--- START ---

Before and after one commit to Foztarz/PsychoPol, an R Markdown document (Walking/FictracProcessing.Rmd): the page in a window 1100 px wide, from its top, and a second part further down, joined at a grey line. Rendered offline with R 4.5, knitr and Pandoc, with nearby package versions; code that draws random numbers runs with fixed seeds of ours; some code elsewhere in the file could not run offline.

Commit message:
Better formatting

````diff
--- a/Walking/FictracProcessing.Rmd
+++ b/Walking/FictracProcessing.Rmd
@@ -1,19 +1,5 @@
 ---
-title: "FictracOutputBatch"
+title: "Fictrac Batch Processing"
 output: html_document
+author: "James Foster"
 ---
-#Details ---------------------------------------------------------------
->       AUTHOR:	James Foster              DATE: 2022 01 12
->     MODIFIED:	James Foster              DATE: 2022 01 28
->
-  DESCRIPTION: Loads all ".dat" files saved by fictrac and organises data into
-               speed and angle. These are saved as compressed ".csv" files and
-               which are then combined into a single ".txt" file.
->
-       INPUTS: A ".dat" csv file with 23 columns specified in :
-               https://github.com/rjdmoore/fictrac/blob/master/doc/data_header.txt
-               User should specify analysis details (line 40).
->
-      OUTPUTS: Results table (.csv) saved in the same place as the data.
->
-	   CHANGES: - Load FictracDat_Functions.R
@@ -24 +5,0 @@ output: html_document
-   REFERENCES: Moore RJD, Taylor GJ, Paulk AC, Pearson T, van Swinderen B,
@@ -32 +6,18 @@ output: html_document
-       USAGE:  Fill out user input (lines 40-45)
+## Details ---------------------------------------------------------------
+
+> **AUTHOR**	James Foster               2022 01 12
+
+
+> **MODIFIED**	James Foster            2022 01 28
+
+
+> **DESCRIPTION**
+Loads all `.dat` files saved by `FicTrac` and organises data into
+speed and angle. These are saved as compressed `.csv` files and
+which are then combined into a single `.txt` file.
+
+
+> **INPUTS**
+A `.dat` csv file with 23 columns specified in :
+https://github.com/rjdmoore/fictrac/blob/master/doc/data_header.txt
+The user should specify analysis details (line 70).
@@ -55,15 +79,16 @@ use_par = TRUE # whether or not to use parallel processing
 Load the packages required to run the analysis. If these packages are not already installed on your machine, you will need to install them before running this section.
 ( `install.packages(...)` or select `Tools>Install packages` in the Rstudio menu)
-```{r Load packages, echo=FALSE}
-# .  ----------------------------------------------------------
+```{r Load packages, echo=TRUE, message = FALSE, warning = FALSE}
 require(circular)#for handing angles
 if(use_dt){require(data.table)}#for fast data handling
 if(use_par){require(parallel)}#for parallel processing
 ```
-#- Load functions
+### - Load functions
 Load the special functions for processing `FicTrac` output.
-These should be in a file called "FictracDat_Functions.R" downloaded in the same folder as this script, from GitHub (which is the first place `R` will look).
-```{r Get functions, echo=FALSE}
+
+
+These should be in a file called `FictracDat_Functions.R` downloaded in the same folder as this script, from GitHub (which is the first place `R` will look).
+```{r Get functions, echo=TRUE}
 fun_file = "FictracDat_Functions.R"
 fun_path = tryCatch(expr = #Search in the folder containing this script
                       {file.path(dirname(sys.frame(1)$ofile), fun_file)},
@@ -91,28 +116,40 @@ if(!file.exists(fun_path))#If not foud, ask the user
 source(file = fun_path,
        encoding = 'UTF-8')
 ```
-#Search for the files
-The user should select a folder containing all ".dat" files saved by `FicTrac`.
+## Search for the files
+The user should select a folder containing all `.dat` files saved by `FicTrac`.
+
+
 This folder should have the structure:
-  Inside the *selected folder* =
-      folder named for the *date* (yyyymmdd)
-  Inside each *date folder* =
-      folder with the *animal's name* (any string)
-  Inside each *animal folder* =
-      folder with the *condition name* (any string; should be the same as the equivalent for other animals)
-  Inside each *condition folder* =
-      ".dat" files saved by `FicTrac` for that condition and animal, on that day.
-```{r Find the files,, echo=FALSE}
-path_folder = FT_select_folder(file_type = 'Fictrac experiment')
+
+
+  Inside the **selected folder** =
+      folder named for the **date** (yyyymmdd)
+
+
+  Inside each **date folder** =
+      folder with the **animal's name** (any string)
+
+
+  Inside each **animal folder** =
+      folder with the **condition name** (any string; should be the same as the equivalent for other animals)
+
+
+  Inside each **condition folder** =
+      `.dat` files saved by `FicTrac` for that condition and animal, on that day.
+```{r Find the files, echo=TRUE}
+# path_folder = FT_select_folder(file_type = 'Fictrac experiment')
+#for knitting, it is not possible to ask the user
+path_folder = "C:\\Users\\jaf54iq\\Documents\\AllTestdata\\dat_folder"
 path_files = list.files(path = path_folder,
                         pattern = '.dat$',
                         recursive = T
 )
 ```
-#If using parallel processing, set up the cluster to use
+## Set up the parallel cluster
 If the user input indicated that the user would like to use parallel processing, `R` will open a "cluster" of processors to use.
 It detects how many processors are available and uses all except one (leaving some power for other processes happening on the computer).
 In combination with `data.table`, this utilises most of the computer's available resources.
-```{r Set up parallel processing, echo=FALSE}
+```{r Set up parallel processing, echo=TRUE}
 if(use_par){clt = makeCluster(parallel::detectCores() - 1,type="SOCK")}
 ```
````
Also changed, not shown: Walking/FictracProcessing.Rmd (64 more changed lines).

--- END ---

**What you need to do**
Which lines of the data contain "will"? Copy them all.

**Written response**
 Load the packages required to run the analysis. If these packages are not already installed on your machine, you will need to install them before running this section.
-These should be in a file called "FictracDat_Functions.R" downloaded in the same folder as this script, from GitHub (which is the first place `R` will look).
+These should be in a file called `FictracDat_Functions.R` downloaded in the same folder as this script, from GitHub (which is the first place `R` will look).
 If the user input indicated that the user would like to use parallel processing, `R` will open a "cluster" of processors to use.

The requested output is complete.